That’s right – if you wrote down the list of all 30 Dow components or all 500 S&P companies on a hunk of granite and then compared that with a list of stocks from a fancy-pants money manager with a Wharton MBA … the rock would win.
This has been proven time and time again, by numerous studies of both the long-term and short-term.
The latest data point comes from Standard & Poor’s 10th annual fund performance scorecard. What makes this particular report noteworthy, however, isn’t the fact that most managers picked stinkers but the sheer magnitude of those who made bad calls.
About 84% of U.S. stock funds that are actively managed, rather than passively tracking an index, underperformed versus the Standard & Poor’s indexes that best represent their benchmarks.
That’s right – 17 out of 20 money managers would have performed better if they just read their investments of an index instead of “researching” their own picks.
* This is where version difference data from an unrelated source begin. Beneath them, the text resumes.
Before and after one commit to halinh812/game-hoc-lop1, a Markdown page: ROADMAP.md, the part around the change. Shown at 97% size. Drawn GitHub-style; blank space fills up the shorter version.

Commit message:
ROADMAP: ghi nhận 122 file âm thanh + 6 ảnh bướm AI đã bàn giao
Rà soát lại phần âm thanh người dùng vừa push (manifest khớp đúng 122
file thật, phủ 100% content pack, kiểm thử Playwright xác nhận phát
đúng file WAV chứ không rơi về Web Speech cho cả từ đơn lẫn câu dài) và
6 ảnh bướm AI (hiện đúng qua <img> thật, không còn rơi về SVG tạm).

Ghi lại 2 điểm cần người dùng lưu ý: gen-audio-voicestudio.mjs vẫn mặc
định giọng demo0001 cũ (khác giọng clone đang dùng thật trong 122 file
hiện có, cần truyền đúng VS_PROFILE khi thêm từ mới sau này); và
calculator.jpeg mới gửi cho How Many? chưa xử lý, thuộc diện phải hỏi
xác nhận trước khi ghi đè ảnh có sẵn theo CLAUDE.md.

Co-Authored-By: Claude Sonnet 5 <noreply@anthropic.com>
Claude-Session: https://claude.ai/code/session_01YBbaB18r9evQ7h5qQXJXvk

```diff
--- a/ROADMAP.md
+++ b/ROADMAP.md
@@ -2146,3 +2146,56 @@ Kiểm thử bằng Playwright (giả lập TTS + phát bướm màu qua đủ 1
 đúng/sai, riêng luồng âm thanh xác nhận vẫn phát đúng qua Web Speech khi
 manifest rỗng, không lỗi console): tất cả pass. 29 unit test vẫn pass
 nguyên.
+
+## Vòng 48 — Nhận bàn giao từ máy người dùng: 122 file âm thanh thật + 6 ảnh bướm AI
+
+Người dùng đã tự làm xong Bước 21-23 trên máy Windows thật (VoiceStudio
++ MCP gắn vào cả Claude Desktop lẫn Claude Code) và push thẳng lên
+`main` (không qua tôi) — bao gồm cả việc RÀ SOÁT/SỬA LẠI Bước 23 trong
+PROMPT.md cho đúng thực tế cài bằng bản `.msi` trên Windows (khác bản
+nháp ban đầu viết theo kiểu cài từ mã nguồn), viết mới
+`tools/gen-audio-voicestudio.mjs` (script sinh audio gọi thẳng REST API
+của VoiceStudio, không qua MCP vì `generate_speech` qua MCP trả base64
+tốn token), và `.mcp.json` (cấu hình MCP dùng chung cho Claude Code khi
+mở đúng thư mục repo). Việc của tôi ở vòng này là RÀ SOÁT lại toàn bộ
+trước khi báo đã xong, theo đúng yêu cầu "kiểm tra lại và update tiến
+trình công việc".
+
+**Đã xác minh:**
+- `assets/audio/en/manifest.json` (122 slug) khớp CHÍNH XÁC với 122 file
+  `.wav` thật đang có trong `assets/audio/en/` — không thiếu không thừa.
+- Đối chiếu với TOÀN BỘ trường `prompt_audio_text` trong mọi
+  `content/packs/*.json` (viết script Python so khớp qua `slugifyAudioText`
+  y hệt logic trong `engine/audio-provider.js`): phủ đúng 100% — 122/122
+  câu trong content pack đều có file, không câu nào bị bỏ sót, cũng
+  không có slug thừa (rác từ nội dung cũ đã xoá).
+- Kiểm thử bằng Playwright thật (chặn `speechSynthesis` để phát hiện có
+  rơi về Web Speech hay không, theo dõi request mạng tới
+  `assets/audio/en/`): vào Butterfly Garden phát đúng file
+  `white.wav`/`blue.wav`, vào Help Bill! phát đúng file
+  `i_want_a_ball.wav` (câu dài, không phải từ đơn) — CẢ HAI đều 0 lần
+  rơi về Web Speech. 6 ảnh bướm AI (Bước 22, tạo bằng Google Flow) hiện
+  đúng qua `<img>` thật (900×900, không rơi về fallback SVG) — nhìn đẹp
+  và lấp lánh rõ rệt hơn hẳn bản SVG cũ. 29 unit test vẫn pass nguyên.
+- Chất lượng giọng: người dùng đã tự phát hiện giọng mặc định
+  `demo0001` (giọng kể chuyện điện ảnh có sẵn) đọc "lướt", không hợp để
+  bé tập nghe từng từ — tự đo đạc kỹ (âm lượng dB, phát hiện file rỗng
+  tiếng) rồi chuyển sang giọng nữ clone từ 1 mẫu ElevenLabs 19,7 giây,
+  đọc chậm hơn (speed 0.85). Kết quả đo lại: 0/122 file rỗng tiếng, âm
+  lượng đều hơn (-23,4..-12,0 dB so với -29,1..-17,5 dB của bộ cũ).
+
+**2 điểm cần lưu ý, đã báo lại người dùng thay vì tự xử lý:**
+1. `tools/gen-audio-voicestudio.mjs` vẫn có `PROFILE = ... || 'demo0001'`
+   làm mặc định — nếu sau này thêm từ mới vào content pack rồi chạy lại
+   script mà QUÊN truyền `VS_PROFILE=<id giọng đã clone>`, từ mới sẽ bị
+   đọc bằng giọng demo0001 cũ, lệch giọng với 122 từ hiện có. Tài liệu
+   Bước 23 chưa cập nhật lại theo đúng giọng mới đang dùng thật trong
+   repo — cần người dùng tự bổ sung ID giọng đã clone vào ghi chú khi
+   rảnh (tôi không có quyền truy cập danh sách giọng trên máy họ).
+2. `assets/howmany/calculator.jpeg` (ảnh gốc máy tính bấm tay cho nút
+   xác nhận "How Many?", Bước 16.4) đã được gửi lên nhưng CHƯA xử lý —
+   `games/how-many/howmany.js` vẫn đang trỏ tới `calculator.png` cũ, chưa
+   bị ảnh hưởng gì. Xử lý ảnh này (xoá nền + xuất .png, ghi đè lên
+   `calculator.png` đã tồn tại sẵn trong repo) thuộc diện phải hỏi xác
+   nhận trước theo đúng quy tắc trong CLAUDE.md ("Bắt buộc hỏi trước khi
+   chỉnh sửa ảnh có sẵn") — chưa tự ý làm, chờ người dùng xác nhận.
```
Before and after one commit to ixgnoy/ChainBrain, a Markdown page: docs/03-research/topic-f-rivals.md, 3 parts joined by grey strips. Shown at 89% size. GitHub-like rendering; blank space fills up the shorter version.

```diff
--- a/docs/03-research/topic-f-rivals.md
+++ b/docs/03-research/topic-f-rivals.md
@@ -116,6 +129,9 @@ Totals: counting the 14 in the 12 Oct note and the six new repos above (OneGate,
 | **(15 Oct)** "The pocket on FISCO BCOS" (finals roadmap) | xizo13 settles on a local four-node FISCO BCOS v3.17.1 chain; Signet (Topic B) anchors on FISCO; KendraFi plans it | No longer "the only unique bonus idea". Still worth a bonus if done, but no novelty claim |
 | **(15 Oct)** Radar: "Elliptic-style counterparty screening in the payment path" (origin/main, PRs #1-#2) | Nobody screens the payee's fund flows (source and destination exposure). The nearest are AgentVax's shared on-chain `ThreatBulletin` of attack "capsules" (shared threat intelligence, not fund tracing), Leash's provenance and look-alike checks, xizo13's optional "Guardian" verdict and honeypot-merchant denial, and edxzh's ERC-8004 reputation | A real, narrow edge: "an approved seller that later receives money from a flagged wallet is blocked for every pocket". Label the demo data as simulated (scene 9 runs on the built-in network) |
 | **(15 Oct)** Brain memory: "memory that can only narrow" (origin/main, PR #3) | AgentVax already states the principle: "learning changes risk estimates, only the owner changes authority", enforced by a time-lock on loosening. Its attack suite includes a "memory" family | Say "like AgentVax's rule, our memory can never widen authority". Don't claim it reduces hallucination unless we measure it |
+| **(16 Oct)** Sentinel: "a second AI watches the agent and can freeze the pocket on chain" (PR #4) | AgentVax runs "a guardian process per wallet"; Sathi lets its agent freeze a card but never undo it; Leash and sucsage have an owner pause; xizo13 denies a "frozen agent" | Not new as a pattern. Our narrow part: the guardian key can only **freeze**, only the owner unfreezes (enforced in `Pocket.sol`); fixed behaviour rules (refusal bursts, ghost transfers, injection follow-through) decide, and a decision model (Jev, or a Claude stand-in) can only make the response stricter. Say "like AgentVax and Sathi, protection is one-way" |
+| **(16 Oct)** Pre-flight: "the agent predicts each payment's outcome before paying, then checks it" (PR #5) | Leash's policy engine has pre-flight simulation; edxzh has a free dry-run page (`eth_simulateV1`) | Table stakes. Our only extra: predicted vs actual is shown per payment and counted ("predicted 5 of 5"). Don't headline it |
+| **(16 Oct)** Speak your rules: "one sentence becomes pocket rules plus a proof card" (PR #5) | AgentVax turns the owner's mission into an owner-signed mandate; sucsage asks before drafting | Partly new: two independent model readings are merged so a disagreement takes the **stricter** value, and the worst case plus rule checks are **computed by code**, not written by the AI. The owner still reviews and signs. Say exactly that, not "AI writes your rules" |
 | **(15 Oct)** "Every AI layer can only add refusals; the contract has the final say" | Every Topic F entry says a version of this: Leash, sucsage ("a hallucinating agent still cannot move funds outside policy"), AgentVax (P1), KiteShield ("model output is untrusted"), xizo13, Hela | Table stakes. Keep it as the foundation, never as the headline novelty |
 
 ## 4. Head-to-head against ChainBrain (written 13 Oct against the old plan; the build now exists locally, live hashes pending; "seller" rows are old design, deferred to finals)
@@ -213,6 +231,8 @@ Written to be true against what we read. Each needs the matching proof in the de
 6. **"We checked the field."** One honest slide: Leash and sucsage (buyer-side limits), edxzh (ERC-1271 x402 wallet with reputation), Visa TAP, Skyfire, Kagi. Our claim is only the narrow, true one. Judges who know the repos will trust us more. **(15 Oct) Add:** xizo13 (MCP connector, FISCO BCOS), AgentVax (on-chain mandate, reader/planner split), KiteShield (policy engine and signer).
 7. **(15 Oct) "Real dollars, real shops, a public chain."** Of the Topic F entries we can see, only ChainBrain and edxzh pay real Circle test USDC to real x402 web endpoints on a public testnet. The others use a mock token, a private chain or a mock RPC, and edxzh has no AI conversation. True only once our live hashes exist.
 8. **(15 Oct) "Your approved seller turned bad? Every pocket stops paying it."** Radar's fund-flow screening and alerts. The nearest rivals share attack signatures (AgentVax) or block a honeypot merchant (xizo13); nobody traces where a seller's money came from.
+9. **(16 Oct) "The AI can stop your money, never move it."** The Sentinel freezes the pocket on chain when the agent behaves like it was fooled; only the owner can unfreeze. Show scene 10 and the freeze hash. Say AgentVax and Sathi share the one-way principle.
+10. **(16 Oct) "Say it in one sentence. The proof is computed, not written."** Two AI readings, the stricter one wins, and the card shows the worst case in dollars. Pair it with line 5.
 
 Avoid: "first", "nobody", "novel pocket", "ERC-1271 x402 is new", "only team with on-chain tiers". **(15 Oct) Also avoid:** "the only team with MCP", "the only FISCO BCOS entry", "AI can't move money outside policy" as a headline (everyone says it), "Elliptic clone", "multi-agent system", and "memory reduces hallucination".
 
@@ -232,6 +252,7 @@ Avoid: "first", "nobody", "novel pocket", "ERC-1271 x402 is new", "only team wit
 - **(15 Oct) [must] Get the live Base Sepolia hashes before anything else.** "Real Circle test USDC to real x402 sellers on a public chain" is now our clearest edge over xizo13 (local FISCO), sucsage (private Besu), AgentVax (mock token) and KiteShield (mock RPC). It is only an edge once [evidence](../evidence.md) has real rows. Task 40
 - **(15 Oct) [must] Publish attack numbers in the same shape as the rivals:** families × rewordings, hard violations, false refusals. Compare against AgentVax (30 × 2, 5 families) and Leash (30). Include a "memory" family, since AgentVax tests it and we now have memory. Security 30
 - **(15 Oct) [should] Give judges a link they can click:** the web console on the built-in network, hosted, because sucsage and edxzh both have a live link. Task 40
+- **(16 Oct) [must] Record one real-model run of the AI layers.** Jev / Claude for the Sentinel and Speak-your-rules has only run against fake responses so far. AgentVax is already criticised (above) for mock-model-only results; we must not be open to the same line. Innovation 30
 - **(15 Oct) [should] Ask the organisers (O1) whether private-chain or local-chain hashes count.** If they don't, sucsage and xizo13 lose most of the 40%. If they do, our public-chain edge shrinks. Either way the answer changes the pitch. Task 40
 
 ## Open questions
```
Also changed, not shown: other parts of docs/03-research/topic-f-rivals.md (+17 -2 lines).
S&P found that performance was better over the past several years than in 2011, although actively managed funds still consistently fell short. Over three years, from 2009 through 2011, about 56% of stock funds underperformed benchmarks. Over five years, 61% didn’t beat the market.
Going back 10 years, the average percentage of funds underperforming has been about 57%.
It makes you really wonder why the hell ANYONE trusts a human to run their finances. Index funds charge lower fees — as little as 0.06 percent at some funds — because they don’t rely on professionals to pick stocks. There are no fancy New York offices to rent or Brooks Brothers suits to buy for self-important advisors.
True, there are many examples of fund managers whose investment-picking skills make them worth their fees. But the ranks of such winning managers are very small.
And if the 84% of underperforming managers last year is any indication, the group of truly competent stock-pickers on Wall Street is shrinking all the time.